After ten minutes of cooking the apples had softened to a pulp but the carrots still had a bite to them and we want to make everything smooth. If you’re using curry paste then this is the right time to add it.
While everything is still cooking and slowly becoming softer, add in the seasonings. Soy sauce
ground cumin. It was not pictured in the ingredients list but it’s an important part of this process.
and black pepper. Mix it all well and cover the pot again to let everything mix and soften. Add more water if needed.
FInally, after almost twenty minutes of cooking everything was as needed. Soft and mushy.
At this stage you can retrieve the lemongrass
and add more water to bring up the quantity that can make it easily blendable and soupy.
I am using a hand blender, but you can use a mixer or even a manual soup strainer as needed.
also add in a big squeeze of lemon.
depending on how you enjoy your soups, you can make it as smooth or as chunky. I like mine somewere in the middle.
and there you have it! Delicious, hearty and sweet with that unique fresh tang distinctly lemongrass which somehow turns into a soft hint of citric note, subtle and deep.
Carrots: 500g - 700g
Apples: 2 large or 3 medium
lemongrass: 2 stalks (if using curry paste then use 1 heaping tablespoon)
onion: 1 medium
Ginger: 1 inch piece
Cumin powder: 2 tsp
Black pepper: to taste
coconut oil: 2 tbsps
lemon juice: 1 tbsp
salt: to taste
water : 500mls + as needed
Chop the vegetables and fruit into bite sized pieces.

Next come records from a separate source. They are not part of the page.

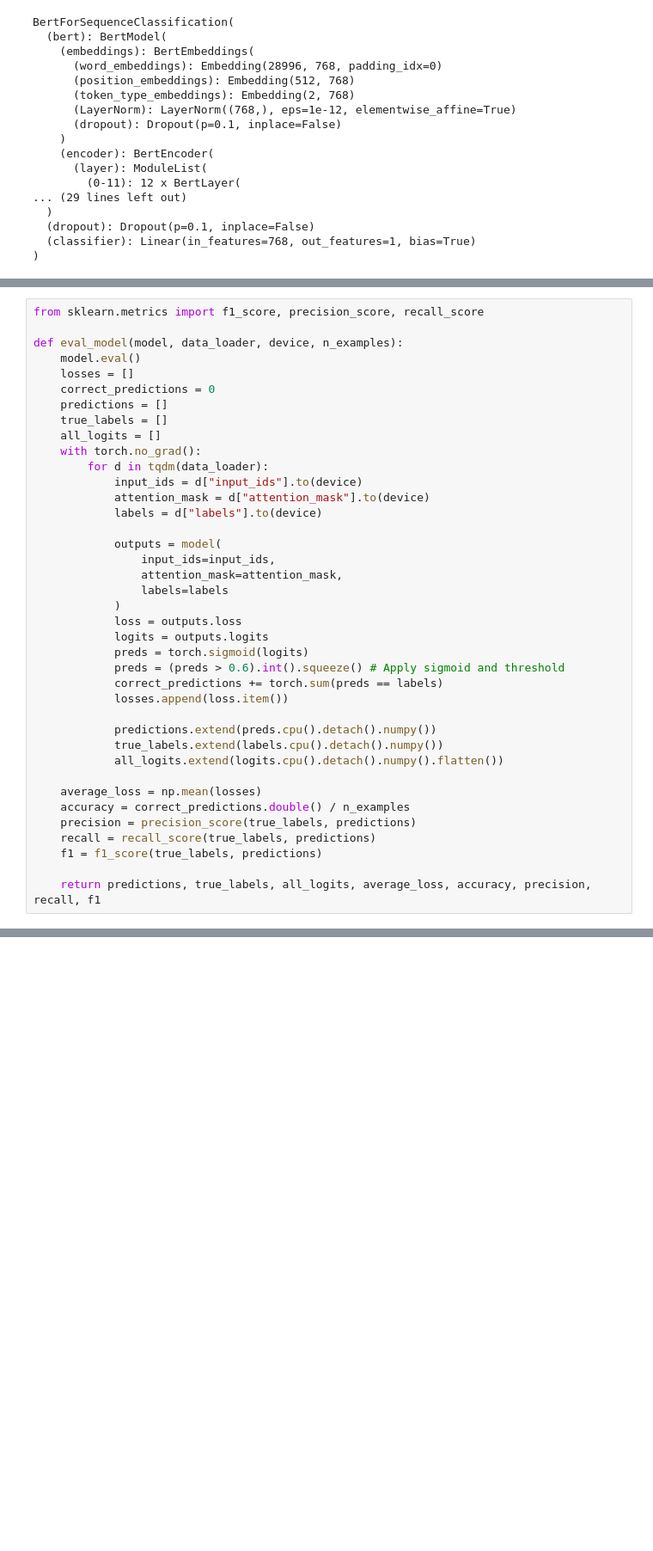
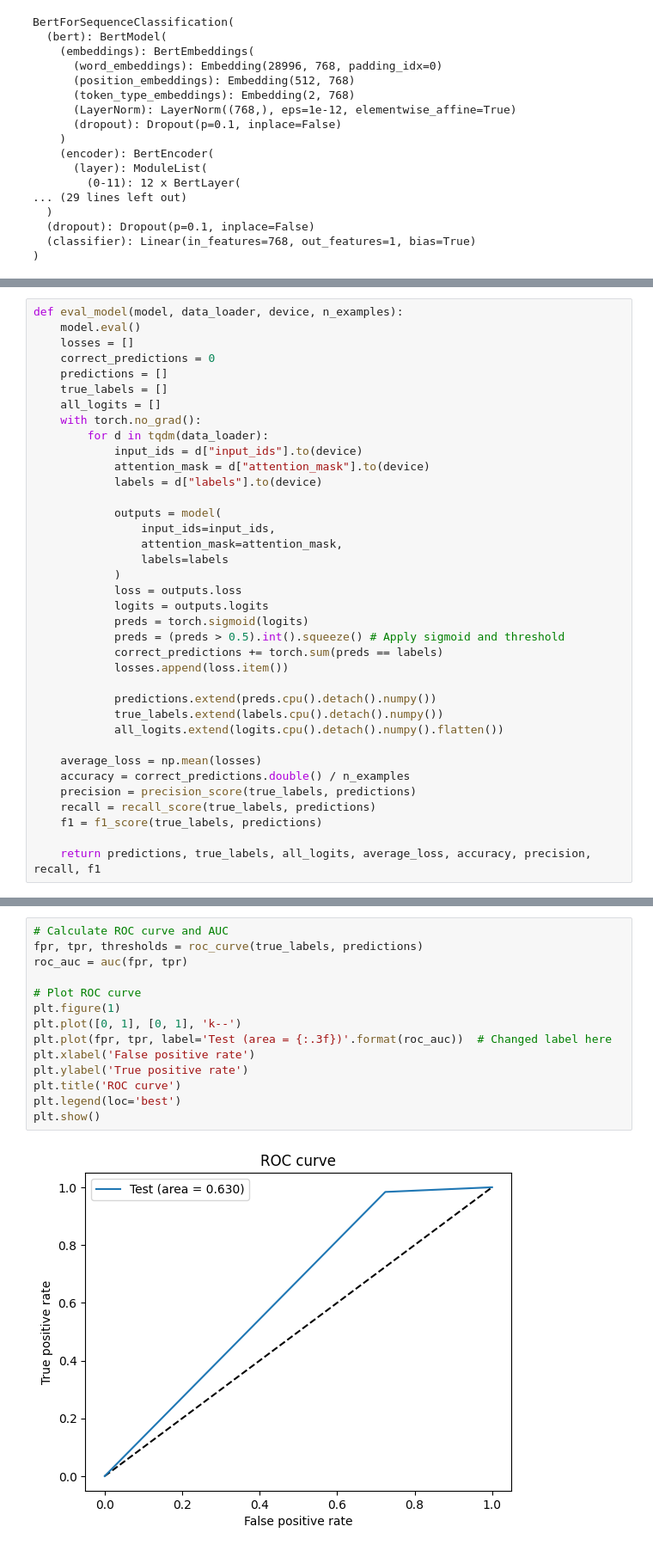
Before and after one commit to JianingWen/Fine_tuning_ClinicalBERT_for_IHD_Classification, a Jupyter notebook: task.ipynb, the cells around one changed output, grey strips where cells are left out. Shown: that part at 86% size. Drawn from its saved outputs; the diff is of its cells as text; blank space fills up the shorter version.

```diff
--- a/task.ipynb
+++ b/task.ipynb
@@ -368,6 +355,4 @@ BertForSequenceClassification(
 # %%
-from sklearn.metrics import f1_score, precision_score, recall_score
-
 def eval_model(model, data_loader, device, n_examples):
     model.eval()
     losses = []
@@ -389,7 +374,7 @@ def eval_model(model, data_loader, device, n_examples):
             loss = outputs.loss
             logits = outputs.logits
             preds = torch.sigmoid(logits)
-            preds = (preds > 0.6).int().squeeze() # Apply sigmoid and threshold
+            preds = (preds > 0.5).int().squeeze() # Apply sigmoid and threshold
             correct_predictions += torch.sum(preds == labels)
             losses.append(loss.item())
 
@@ -445 +432,17 @@ plt.show()
+# %%
+# Calculate ROC curve and AUC
+fpr, tpr, thresholds = roc_curve(true_labels, predictions)
+roc_auc = auc(fpr, tpr)
+
+# Plot ROC curve
+plt.figure(1)
+plt.plot([0, 1], [0, 1], 'k--')
+plt.plot(fpr, tpr, label='Test (area = {:.3f})'.format(roc_auc))  # Changed label here
+plt.xlabel('False positive rate')
+plt.ylabel('True positive rate')
+plt.title('ROC curve')
+plt.legend(loc='best')
+plt.show()
+# %% [output]
+[figure, added]
 # %% [markdown]
```
Also changed, not shown: parts of 20 cells of this notebook.
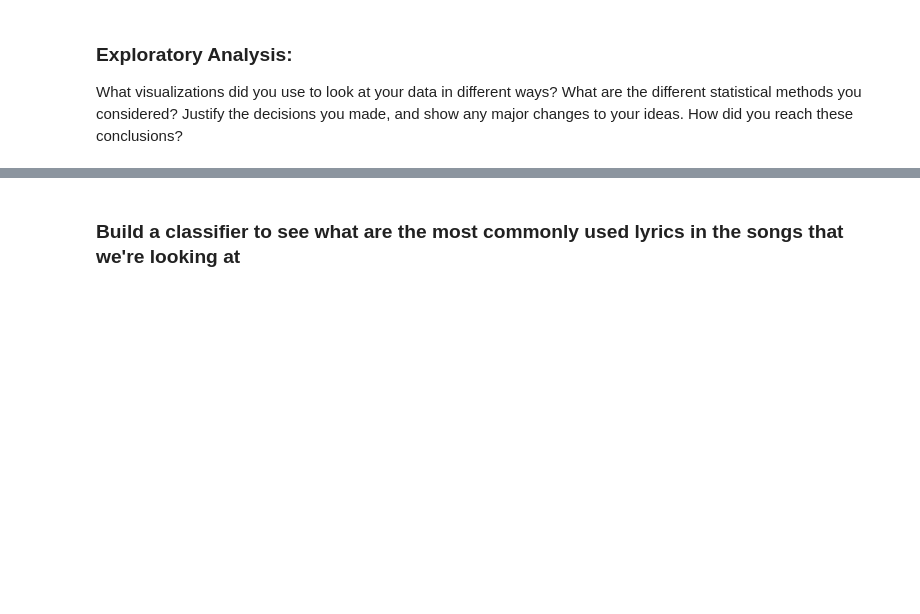
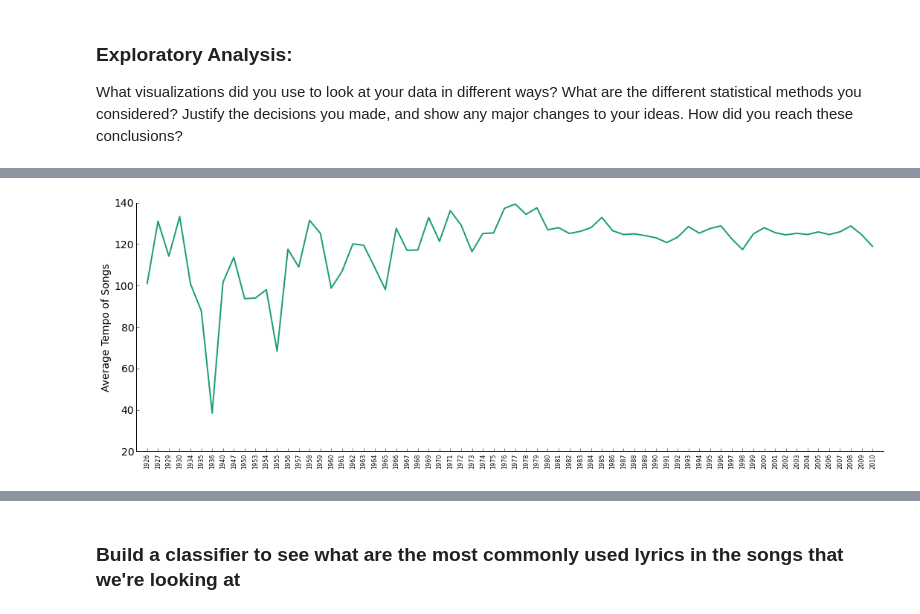
Before and after one commit to AnastasiyaB/Music_Magic, a Jupyter notebook: Process_Book.ipynb, the cells around one changed output, grey strips where cells are left out. Drawn from its saved outputs; the diff is of its cells as text; code cells hidden in the pictures; blank space fills up the shorter version.

```diff
--- a/Process_Book.ipynb
+++ b/Process_Book.ipynb
@@ -450,0 +476,5 @@ plotlineg(test['Artist_Hotness'], "Average Artist Hotness")
+# %%
+# see how average tempo changes over the years for songs released that year
+plotlineg(year_averages['Tempo'], "Average Tempo of Songs")
+# %% [output]
+[figure, added]
```
Also changed, not shown: parts of 56 cells of this notebook, 1 other file.
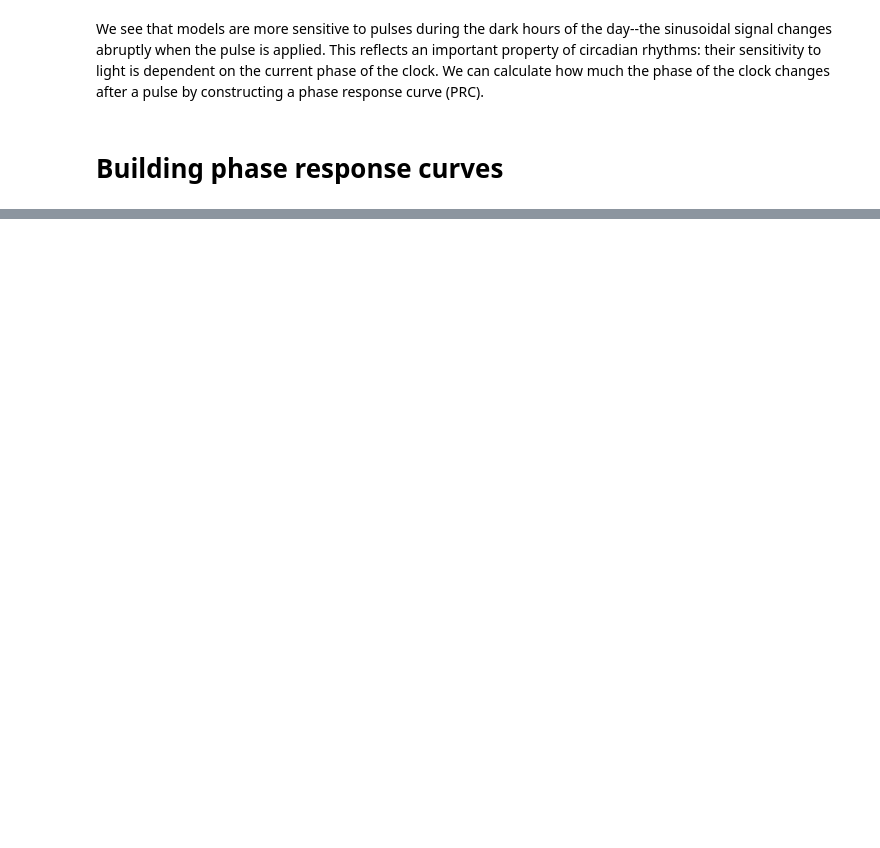
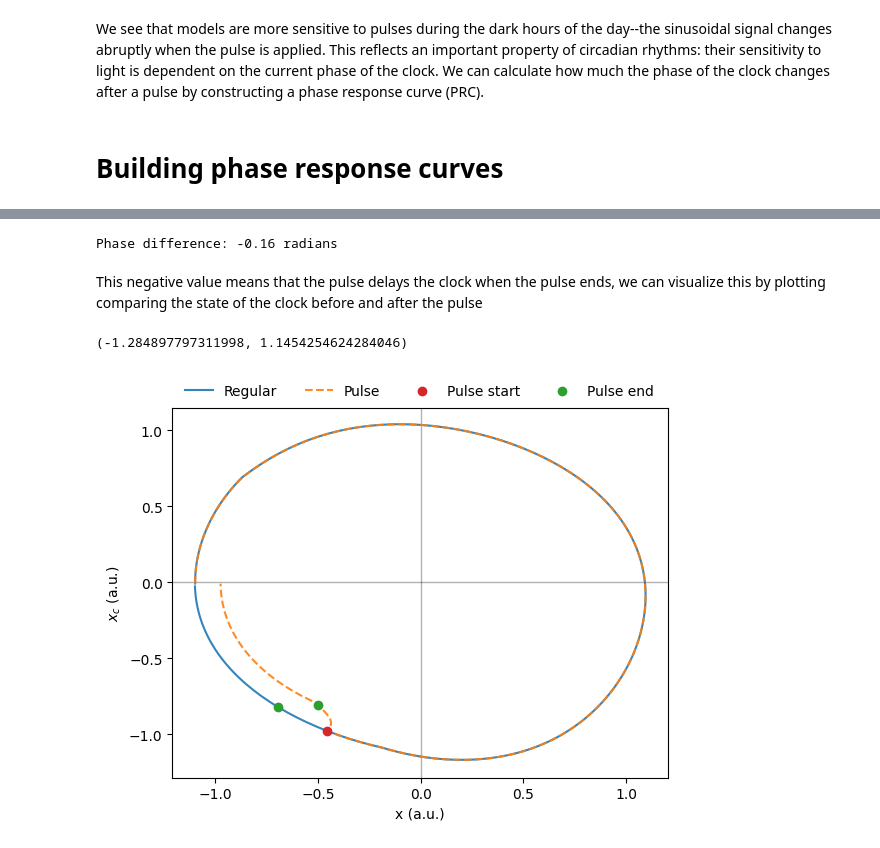
Before and after one commit to ftavella/circadian-twin, a Jupyter notebook: nbs/examples/00_effect_of_pulses.ipynb, the cells around one changed output, grey strips where cells are left out. Saved outputs shown, nothing was run; the diff lists cells and outputs as text; code cells hidden in the pictures; blank space fills up the shorter version.

```diff
--- a/nbs/examples/00_effect_of_pulses.ipynb
+++ b/nbs/examples/00_effect_of_pulses.ipynb
@@ -220,0 +234,80 @@ WIP
+# %%
+model = Forger99()
+
+days = 3
+time = np.arange(0, 24 * days, dt)
+pulse_lux = 1e4
+pulse_start = 25 # hours
+pulse_duration = 1 # hour
+
+regular_schedule = LightSchedule.Regular(regular_lux, lights_on=8, lights_off=24)
+pulse = LightSchedule.from_pulse(pulse_lux, pulse_start, pulse_duration)
+pulse_schedule = regular_schedule + pulse
+
+regular_light = regular_schedule(time)
+pulse_light = pulse_schedule(time)
+
+regular_trajectory = model(time, equilibrium_states[0], regular_light)
+pulse_trajectory = model(time, equilibrium_states[0], pulse_light)
+
+pulse_end = pulse_start + pulse_duration
+
+regular_phase = model.phase(regular_trajectory, pulse_end)
+pulse_phase = model.phase(pulse_trajectory, pulse_end)
+
+phase_diff = phase_difference(regular_phase, pulse_phase)
+
+print(f'Phase difference: {phase_diff:.2f} radians') #| hide_line
+# %% [output]
+Phase difference: -0.16 radians
+# %% [markdown]
+This negative value means that the pulse delays the clock when the pulse ends, we can visualize this by plotting comparing the state of the clock before and after the pulse
+# %%
+#| hide
+regular_x = regular_trajectory.states[:, 0]
+regular_xc = regular_trajectory.states[:, 1]
+regular_x_peaks, _ = find_peaks(-regular_x)
+regular_x = regular_x[regular_x_peaks[0]: regular_x_peaks[1]]
+regular_xc = regular_xc[regular_x_peaks[0]: regular_x_peaks[1]]
+
+pulse_x = pulse_trajectory.states[:, 0]
+pulse_xc = pulse_trajectory.states[:, 1]
+pulse_x_peaks, _ = find_peaks(-pulse_x)
+pulse_x = pulse_x[pulse_x_peaks[0]: pulse_x_peaks[2]+1]
+pulse_xc = pulse_xc[pulse_x_peaks[0]: pulse_x_peaks[2]+1]
+
+plt.plot(regular_x, regular_xc, label='Regular', alpha=0.9)
+plt.plot(pulse_x, pulse_xc, label='Pulse', alpha=0.9, linestyle='--')
+
+pulse_start_idx = np.where(time == pulse_start)[0][0] - 1
+pulse_end_idx = np.where(time == pulse_end)[0][0] - 1
+
+plt.scatter(regular_trajectory.states[pulse_start_idx, 0],
+            regular_trajectory.states[pulse_start_idx, 1],
+            color='tab:red', label='Pulse start', zorder=2)
+plt.scatter(regular_trajectory.states[pulse_end_idx, 0],
+            regular_trajectory.states[pulse_end_idx, 1],
+            color='tab:green', label='Pulse end', zorder=2)
+plt.scatter(pulse_trajectory.states[pulse_end_idx, 0],
+            pulse_trajectory.states[pulse_end_idx, 1],
+            color='tab:green', zorder=2)
+
+# place legends at the top on 5 columns outside of the plot
+plt.legend(loc='upper left', bbox_to_anchor=(0, 1.1), ncols=4, frameon=False)
+
+plt.plot([-1.5, 1.5], [0, 0], color='black', lw=1, zorder=0, alpha=0.3)
+plt.plot([0, 0], [-1.5, 1.5], color='black', lw=1, zorder=0, alpha=0.3)
+
+plt.xlabel('x (a.u.)')
+plt.ylabel('$x_c$ (a.u.)')
+
+min_x = 1.1 * min(regular_trajectory.states[:, 0])
+max_x = 1.1 * max(regular_trajectory.states[:, 0])
+min_y = 1.1 * min(regular_trajectory.states[:, 1])
+max_y = 1.1 * max(regular_trajectory.states[:, 1])
+
+plt.xlim(min_x, max_x)
+plt.ylim(min_y, max_y)
+# %% [output]
+(-1.284897797311998, 1.1454254624284046)
+[figure, added]
```
Also changed, not shown: parts of 12 cells of this notebook, 3 other files.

You can even grate the carrots for quicker cooking.
Recipe instructions: In a large pot heat the coconut oil and add in chopped onions and ginger. Saute for a minute and add in salt and lemongrass.
Give it a mix and cook for a minute before adding in chopped carrots and onions. Let cook until soft. (Add the curry paste if using once the carrots and apples have softened)
Add in soy sauce, pepper and cumin powder and stir together and let cook before completely softened into a mush.
Retrieve the lemongrass stalks. Add water and blend to form into a soup. Bring to a simmer before finally spritzing with lemon juice.
This bowl of lentil curry which is bit of a twist on traditional dahl makes for such a cozy and filling weekday dinner that can be enjoyed both with rice or just as soup and is not only comforting but also nutritious and easy, not to mention completely plant based and unbelievably delicious.
This can be tailor made to suit your taste buds. It can be made spicier or more sombre and is a great way to clear the crisper drawer of any lingering forgotten vegetables.
All you need are some vegetables of choice and here I have beans, carrots, spinach and pepper along with the very essential flavour base that’s made of onions, ginger, garlic and tomatoes. Also soaked lentils, coconut milk and turmeric, coriander powder, garam masala, red chilli powder and cumin seeds.
chop the vegetables into bite sized pieces and boil with soaked lentils until the lentils and vegetables are soft. Do not boil spinach along with the veg and lentils.
Chop the tomatoes, onions, ginger and garlic and keep aside.
In a large pan heat some coconut oil
Add in the cumin seeds and let them splutter
add the onions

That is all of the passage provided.